**ABOUT THIS EXERCISE**:
Set down the entries that follow exactly as written, leaving out any images.

**DATA FOR ANALYSIS**:
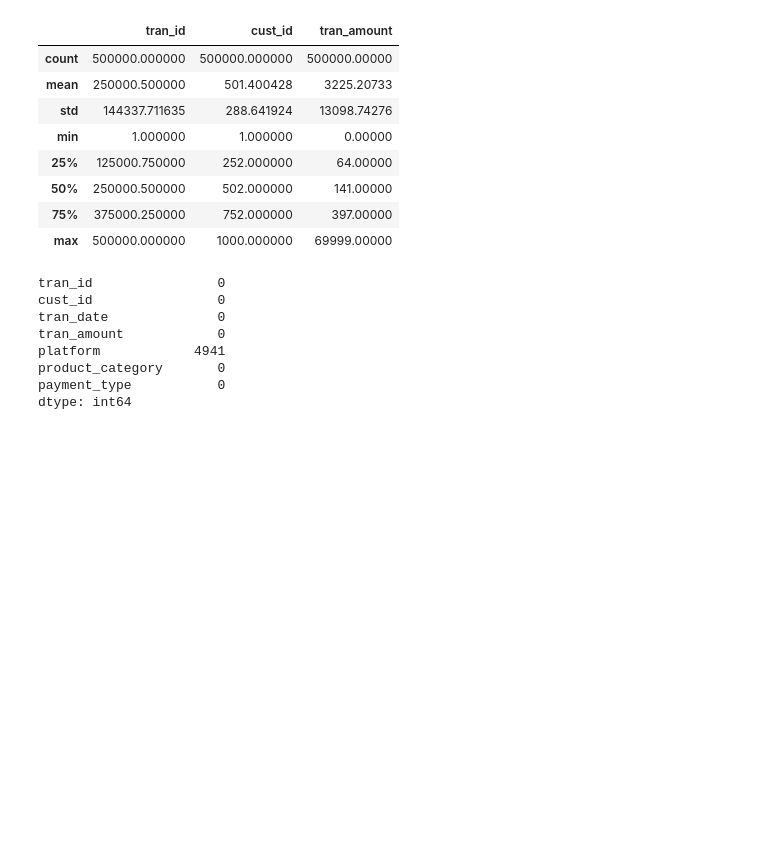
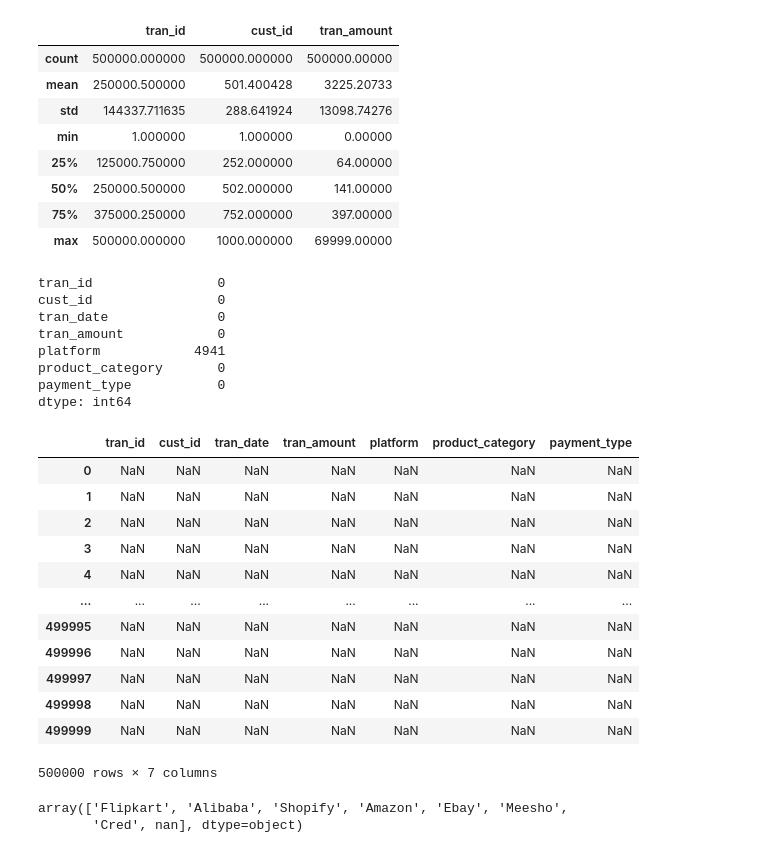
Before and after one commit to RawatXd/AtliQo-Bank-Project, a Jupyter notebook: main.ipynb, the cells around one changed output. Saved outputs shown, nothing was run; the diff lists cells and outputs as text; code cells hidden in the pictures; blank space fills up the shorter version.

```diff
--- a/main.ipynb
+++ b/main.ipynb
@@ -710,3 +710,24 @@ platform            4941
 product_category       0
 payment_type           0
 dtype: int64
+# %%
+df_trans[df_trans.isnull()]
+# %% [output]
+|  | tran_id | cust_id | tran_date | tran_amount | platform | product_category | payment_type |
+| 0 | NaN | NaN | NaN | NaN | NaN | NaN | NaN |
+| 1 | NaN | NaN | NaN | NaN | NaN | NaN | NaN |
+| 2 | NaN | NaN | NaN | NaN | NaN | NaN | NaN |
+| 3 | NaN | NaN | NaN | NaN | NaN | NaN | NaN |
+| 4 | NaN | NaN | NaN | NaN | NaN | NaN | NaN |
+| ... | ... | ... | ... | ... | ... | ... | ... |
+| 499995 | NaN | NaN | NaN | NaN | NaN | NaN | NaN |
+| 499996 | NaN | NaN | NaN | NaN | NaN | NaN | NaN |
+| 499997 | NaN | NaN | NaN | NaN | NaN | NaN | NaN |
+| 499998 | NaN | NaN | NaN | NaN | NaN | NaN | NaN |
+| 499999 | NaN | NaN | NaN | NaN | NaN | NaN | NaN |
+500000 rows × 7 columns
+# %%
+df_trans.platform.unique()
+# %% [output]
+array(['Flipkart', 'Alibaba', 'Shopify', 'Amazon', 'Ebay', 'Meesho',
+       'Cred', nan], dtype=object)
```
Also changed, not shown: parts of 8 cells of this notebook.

**RESULT FOR THIS TASK**:
Before and after one commit to RawatXd/AtliQo-Bank-Project, a Jupyter notebook: main.ipynb, the cells around one changed output. Saved outputs shown, nothing was run; the diff lists cells and outputs as text; code cells hidden in the pictures; blank space fills up the shorter version.

```diff
--- a/main.ipynb
+++ b/main.ipynb
@@ -710,3 +710,24 @@ platform            4941
 product_category       0
 payment_type           0
 dtype: int64
+# %%
+df_trans[df_trans.isnull()]
+# %% [output]
+|  | tran_id | cust_id | tran_date | tran_amount | platform | product_category | payment_type |
+| 0 | NaN | NaN | NaN | NaN | NaN | NaN | NaN |
+| 1 | NaN | NaN | NaN | NaN | NaN | NaN | NaN |
+| 2 | NaN | NaN | NaN | NaN | NaN | NaN | NaN |
+| 3 | NaN | NaN | NaN | NaN | NaN | NaN | NaN |
+| 4 | NaN | NaN | NaN | NaN | NaN | NaN | NaN |
+| ... | ... | ... | ... | ... | ... | ... | ... |
+| 499995 | NaN | NaN | NaN | NaN | NaN | NaN | NaN |
+| 499996 | NaN | NaN | NaN | NaN | NaN | NaN | NaN |
+| 499997 | NaN | NaN | NaN | NaN | NaN | NaN | NaN |
+| 499998 | NaN | NaN | NaN | NaN | NaN | NaN | NaN |
+| 499999 | NaN | NaN | NaN | NaN | NaN | NaN | NaN |
+500000 rows × 7 columns
+# %%
+df_trans.platform.unique()
+# %% [output]
+array(['Flipkart', 'Alibaba', 'Shopify', 'Amazon', 'Ebay', 'Meesho',
+       'Cred', nan], dtype=object)
```
Also changed, not shown: parts of 8 cells of this notebook.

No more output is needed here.